"Among those appearing in poetic disguise are Bob Dylan (as “the jester”), Elvis Presley (“the king”) and the Beatles (“the sergeants,” after their album Sgt. Pepper’s Lonely Hearts Club Band). Three lines of the song’s final and most haunting verse may describe Janis Joplin: I met a girl who sang the blues / And I asked her for some happy news / But she just smiled and turned away." Don McLean has not proffered an in depth interpretation of his lyrics, saying: "They're beyond analysis. They're poetry."

Our challenge today is to consider the role of iconic people in society, how they shape memory and history; how they come to represent an era or a country; what they give to group identity or reveal of the human condition. You may speak of their passing, their legacy, their fall from grace. You may choose to make your icon recognizable or enigmatic.

For those who would like to listen to the song and review the lyrics, I have included this video.






11 comments:

Marian said...

this is lovely and queues up perfectly Friday's music prompt, Kerry! as though we planned it or something. what are you wearing today? maybe we match. :)

Heidi said...

Didn't this song inspire the song "Killing Me Softly" as well?

Kerry O'Connor said...

Black denims and a cream knit sweater.

:-)

I'm always a bit scared to rely too heavily on the music in the same week as your prompt, Marian, so I'm glad these prompts will go hand-in-hand.

Helen said...

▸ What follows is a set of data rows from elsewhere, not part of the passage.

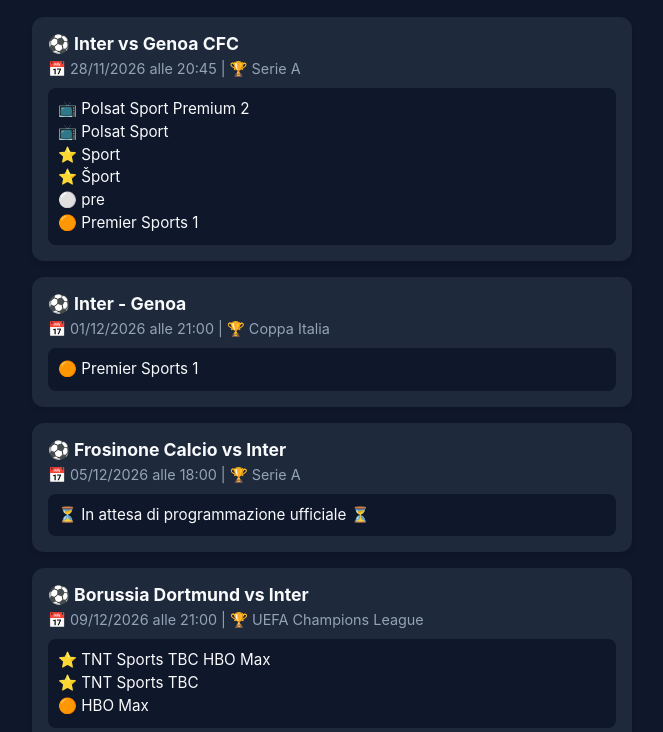
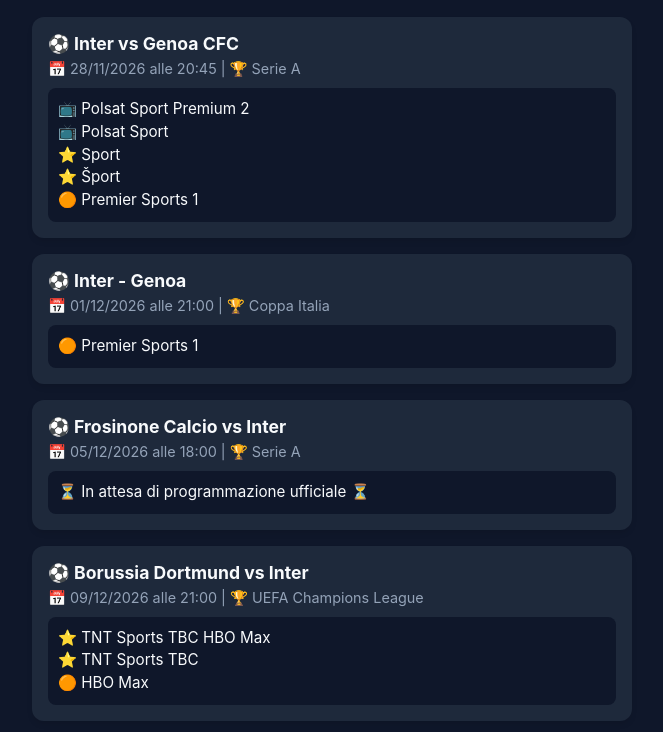
Before and after one commit to Sgrufy/Inter-calendar-bot, a plain HTML site: page index.html in a window 1280 px wide. Shown: the part 68-800 px from the top of the page, without its empty margins (308-971 px from the left). Drawn offline with Linux system fonts and the light colour scheme.

Commit message:
Aggiornamento automatico calendario e palinsesto Inter

```diff
--- a/index.html
+++ b/index.html
@@ -26,7 +26,6 @@
 📺 Polsat Sport
 ⭐ Sport
 ⭐ Šport
-⚪ pre
 🟠 Premier Sports 1</div>
         </div>
 
```
Also changed, not shown: 1 other file.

A highlight of my life ~ standing on stage, Anchorage Alaska, 1994, Don McLean by my side .. singing American Pie! What an incredible rush that was! I am officially swamped with Humbug, the play.

Last night I agreed to taking on the musical component directing the carolers who perform pre-show, during intermission and post-show. Let me just say I have a few vocalists who struggle with staying on key. What was I thinking? Immediately after the run ends, I leave town returning the end of January. Writing is no longer on the back burner ~~ stove is out of gas!

Kerry O'Connor said...

Stove may be out of gas - but your creativity is still finding an outlet. We'll see you in the new year, Helen.

Lolamouse said...

Wrote this one yesterday for another prompt, but Kerry suggested I post it here as well! A bit of cynicism for your perusal.

Katy Magee said...

This has been brewing in my heart all week. Thanks for lighting the spark.

Sherry Blue Sky said...

Hi kids, my head is above water, more or less, and your prompt spoke to me, Kerry. Thanks for the trip back. I do a lot of that these days!

Hannah said...

This is an in depth challenge and I feel I merely skimmed the surface but I appreciate the energy and thought that went into this, Kerry. Thank you!

Susan said...

Talk about American Pie --- I'm not entirely happy with this poem, but really, Don McLean said it all ...

Carrie Van Horn said...

Was able to kill 2 birds with this one. Happy Thursday everyone. :-)